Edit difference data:

* * * * *

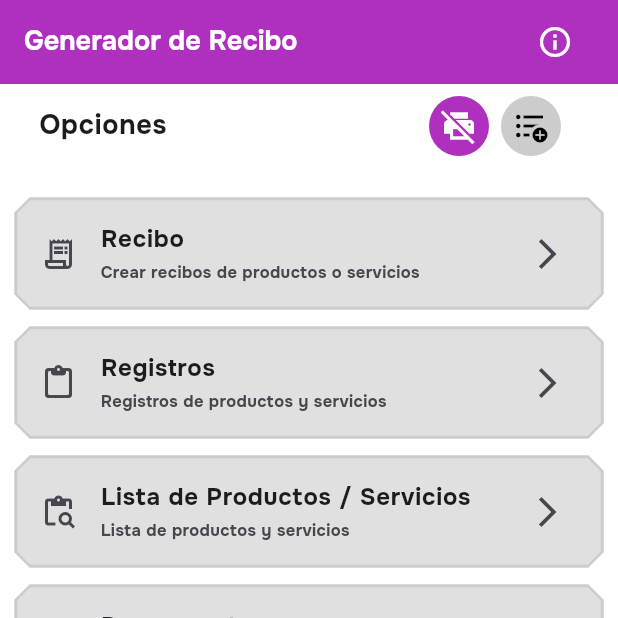
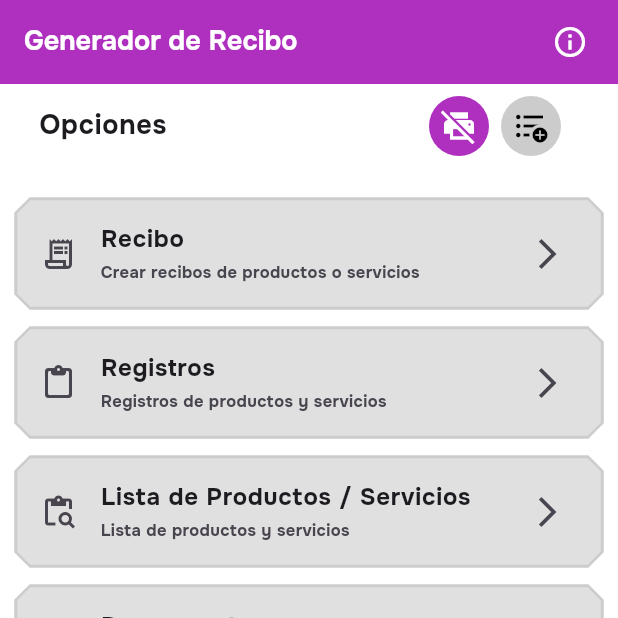
Before and after one commit to HanJian16/Ballots-Template, a Flutter app: the screen it shows after launch, on a phone screen of 412 x 824 dp, the top half of it. Run offline on Flutter 3.47's test engine with Material 3 defaults, Android fonts, the phone set to English and light mode, and no system bars; our stand-ins replace dio, flutter_dotenv, get, get_storage, google_fonts, permission_handler and 2 more; accounts and stored records are empty.

Commit message:
Ajustar padding de 30 a 20 en AppBarActions del HomeScreen

```diff
--- a/frontend/ballots_template_flutter/lib/screens/home_screen.dart
+++ b/frontend/ballots_template_flutter/lib/screens/home_screen.dart
@@ -33,14 +33,14 @@ class _HomeScreenState extends State<HomeScreen> {
       ),
       appBarActions: const [
         Padding(
-          padding: EdgeInsets.symmetric(horizontal: 30),
+          padding: EdgeInsets.symmetric(horizontal: 20),
           child: Icon(Icons.info_outline),
         )
       ],
       children: Container(
         padding: const EdgeInsets.symmetric(horizontal: 10),
         child: Column(
-          mainAxisSize: MainAxisSize.min,
+          // mainAxisSize: MainAxisSize.min,
           children: [
             const HeaderHomeScreenBody(),
             const SizedBox(height: 20),
```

* * * * *

[Task objective]
Print the records again exactly. Skip every picture.

[Exercise solution]
Before and after one commit to HanJian16/Ballots-Template, a Flutter app: the screen it shows after launch, on a phone screen of 412 x 824 dp, the top half of it. Run offline on Flutter 3.47's test engine with Material 3 defaults, Android fonts, the phone set to English and light mode, and no system bars; our stand-ins replace dio, flutter_dotenv, get, get_storage, google_fonts, permission_handler and 2 more; accounts and stored records are empty.

Commit message:
Ajustar padding de 30 a 20 en AppBarActions del HomeScreen

```diff
--- a/frontend/ballots_template_flutter/lib/screens/home_screen.dart
+++ b/frontend/ballots_template_flutter/lib/screens/home_screen.dart
@@ -33,14 +33,14 @@ class _HomeScreenState extends State<HomeScreen> {
       ),
       appBarActions: const [
         Padding(
-          padding: EdgeInsets.symmetric(horizontal: 30),
+          padding: EdgeInsets.symmetric(horizontal: 20),
           child: Icon(Icons.info_outline),
         )
       ],
       children: Container(
         padding: const EdgeInsets.symmetric(horizontal: 10),
         child: Column(
-          mainAxisSize: MainAxisSize.min,
+          // mainAxisSize: MainAxisSize.min,
           children: [
             const HeaderHomeScreenBody(),
             const SizedBox(height: 20),
```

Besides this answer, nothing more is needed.